Work instructions: Only lines with the string "import" should be returned from the data below.
BEGIN
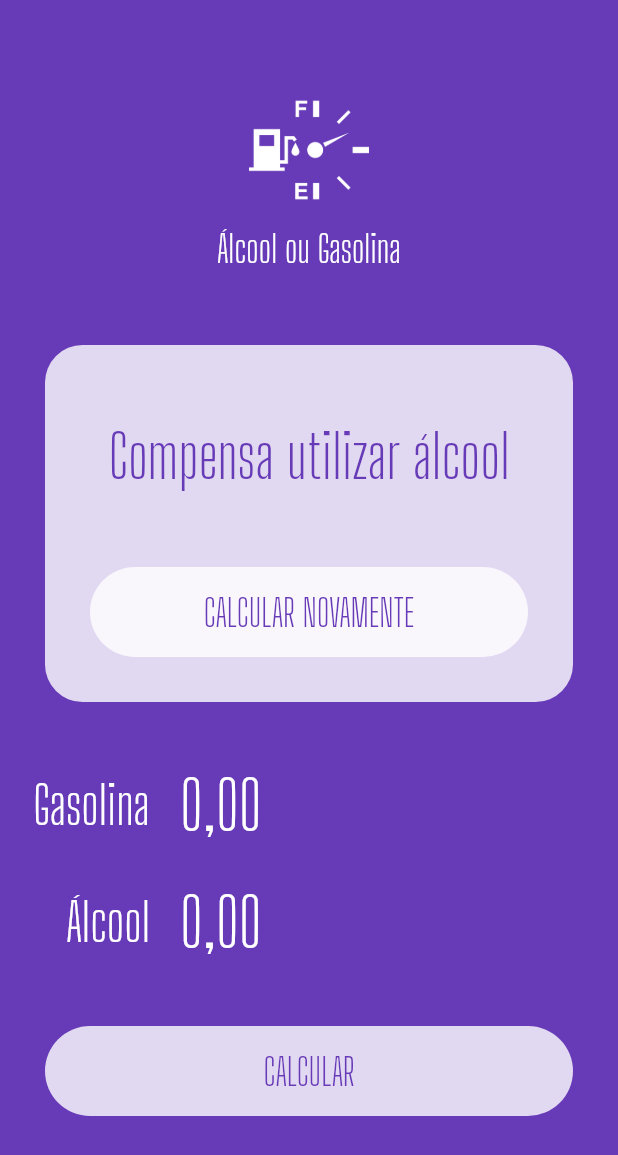
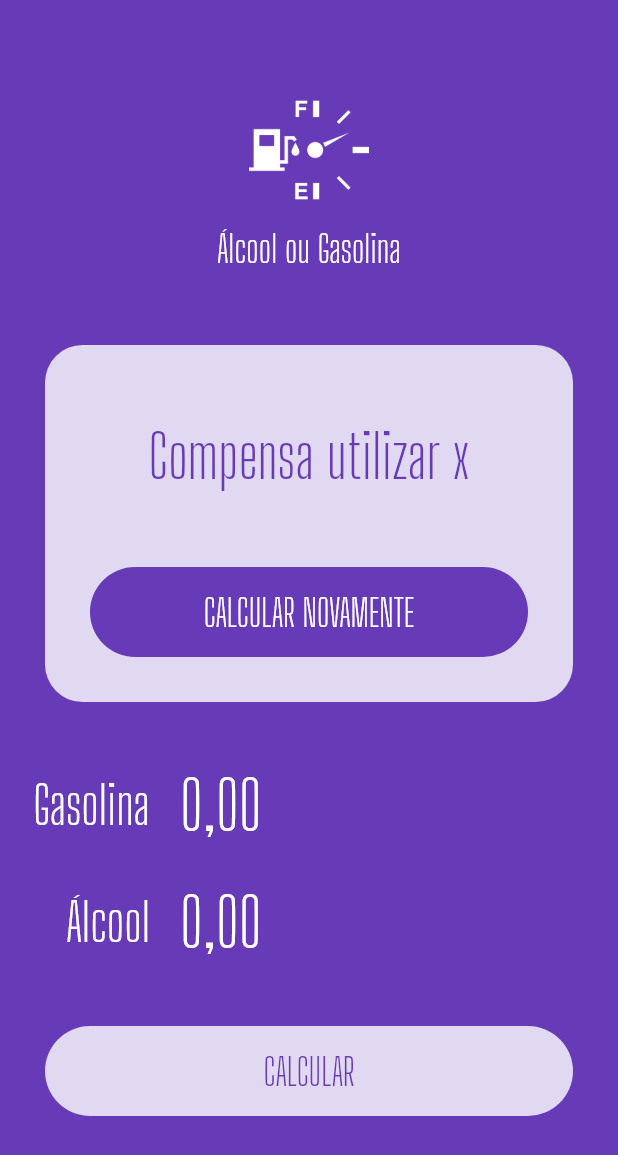
Before and after one commit to enilsonfilho/aog, a Flutter app: the screen it shows after launch, on a phone screen of 412 x 824 dp. Shown: the top 1155 px of the screen. Run offline on Flutter 3.47's test engine with Material 2 defaults, Android fonts, the phone set to English and light mode, and no system bars; our stand-ins replace flutter_masked_text.

Commit message:
Componentizando o success

```diff
--- a/lib/main.dart
+++ b/lib/main.dart
@@ -1,5 +1,7 @@
 import 'package:aog/widget/input.widget.dart';
+import 'package:aog/widget/loading-button.widget.dart';
 import 'package:aog/widget/logo.widget.dart';
+import 'package:aog/widget/success.widget.dart';
 import 'package:flutter/material.dart';
 import 'package:flutter_masked_text/flutter_masked_text.dart';
 
@@ -34,53 +36,9 @@ class HomePage extends StatelessWidget {
       body: ListView(
         children: <Widget>[
           Logo(),
-          Container(
-            margin: EdgeInsets.all(30),
-            decoration: BoxDecoration(
-              color: Colors.white.withOpacity(0.8),
-              borderRadius: BorderRadius.circular(25),
-            ),
-            child: Column(
-              children: <Widget>[
-                const SizedBox(
-                  height: 50,
-                ),
-                Text(
-                  "Compensa utilizar álcool",
-                  style: TextStyle(
-                    color: Theme.of(context).primaryColor,
-                    fontSize: 40,
-                    fontFamily: "Big Shoulders Display",
-                  ),
-                  textAlign: TextAlign.center,
-                ),
-                const SizedBox(
-                  height: 20,
-                ),
-                Container(
-                  margin: EdgeInsets.all(30),
-                  height: 60,
-                  width: double.infinity,
-                  decoration: BoxDecoration(
-                    color: Colors.white.withOpacity(0.8),
-                    borderRadius: BorderRadius.circular(
-                      50,
-                    ),
-                  ),
-                  child: TextButton(
-                    child: Text(
-                      "CALCULAR NOVAMENTE",
-                      style: TextStyle(
-                        color: Theme.of(context).primaryColor,
-                        fontSize: 25,
-                        fontFamily: "Big Shoulders Display",
-                      ),
-                    ),
-                    onPressed: () {},
-                  ),
-                ),
-              ],
-            ),
+          Success(
+            reset: (){},
+            result: "Compensa utilizar x"
           ),
           Input(
             label: "Gasolina",
@@ -90,26 +48,11 @@ class HomePage extends StatelessWidget {
             label: "Álcool",
             ctrl: _alcCtrl,
           ),
-          Container(
-            margin: EdgeInsets.all(30),
-            height: 60,
-            decoration: BoxDecoration(
-              color: Colors.white.withOpacity(0.8),
-              borderRadius: BorderRadius.circular(
-                50,
-              ),
-            ),
-            child: TextButton(
-              child: Text(
-                "CALCULAR",
-                style: TextStyle(
-                  color: Theme.of(context).primaryColor,
-                  fontSize: 25,
-                  fontFamily: "Big Shoulders Display",
-                ),
-              ),
-              onPressed: () {},
-            ),
+          LoadingButton(
+            busy: false,
+            invert: false,
+            func: () {},
+            text: "CALCULAR",
           ),
         ],
       ),
--- /dev/null
+++ b/lib/widget/loading-button.widget.dart
@@ -0,0 +1,54 @@
+import 'package:flutter/material.dart';
+
+class LoadingButton extends StatelessWidget {
+
+  var busy = false;
+  var invert = false;
+  Function func;
+  var text = "";
+
+  LoadingButton({
+    required this.busy,
+    required this.invert,
+    required this.func,
+    required this.text,
+  });
+
+  @override
+  Widget build(BuildContext context) {
+    return
+    busy ? Container(
+      alignment: Alignment.center,
+      height: 50,
+      child: const CircularProgressIndicator(
+        backgroundColor: Colors.white,
+      ),
+    )
+    : Container(
+      margin: const EdgeInsets.all(30),
+      height: 60,
+      width: double.infinity,
+      decoration: BoxDecoration(
+        color: invert
+        ? Theme.of(context).primaryColor
+        : Colors.white.withOpacity(0.8),
+        borderRadius: BorderRadius.circular(
+          50,
+        ),
+      ),
+      child: TextButton(
+        child: Text(
+          text,
+          style: TextStyle(
+            color: invert
+            ? Colors.white
+            : Theme.of(context).primaryColor,
+            fontSize: 25,
+            fontFamily: "Big Shoulders Display",
+          ),
+        ),
+        onPressed: func(),
+      ),
+    );
+  }
+}
--- /dev/null
+++ b/lib/widget/success.widget.dart
@@ -0,0 +1,49 @@
+import 'package:flutter/material.dart';
+
+import 'loading-button.widget.dart';
+
+class Success extends StatelessWidget {
+  var result = "";
+  Function reset;
+
+  Success({
+    required this.result,
+    required this.reset,
+  });
+
+  @override
+  Widget build(BuildContext context) {
+    return Container(
+      margin: EdgeInsets.all(30),
+      decoration: BoxDecoration(
+        color: Colors.white.withOpacity(0.8),
+        borderRadius: BorderRadius.circular(25),
+      ),
+      child: Column(
+        children: <Widget>[
+          const SizedBox(
+            height: 50,
+          ),
+          Text(
+            result,
+            style: TextStyle(
+              color: Theme.of(context).primaryColor,
+              fontSize: 40,
+              fontFamily: "Big Shoulders Display",
+            ),
+            textAlign: TextAlign.center,
+          ),
+          const SizedBox(
+            height: 20,
+          ),
+          LoadingButton(
+            busy: false,
+            invert: true,
+            func: reset,
+            text: "CALCULAR NOVAMENTE",
+          ),
+        ],
+      ),
+    );
+  }
+}
```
END
Response area:
 import 'package:aog/widget/input.widget.dart';
+import 'package:aog/widget/loading-button.widget.dart';
 import 'package:aog/widget/logo.widget.dart';
+import 'package:aog/widget/success.widget.dart';
 import 'package:flutter/material.dart';
 import 'package:flutter_masked_text/flutter_masked_text.dart';
+import 'package:flutter/material.dart';
+import 'package:flutter/material.dart';
+import 'loading-button.widget.dart';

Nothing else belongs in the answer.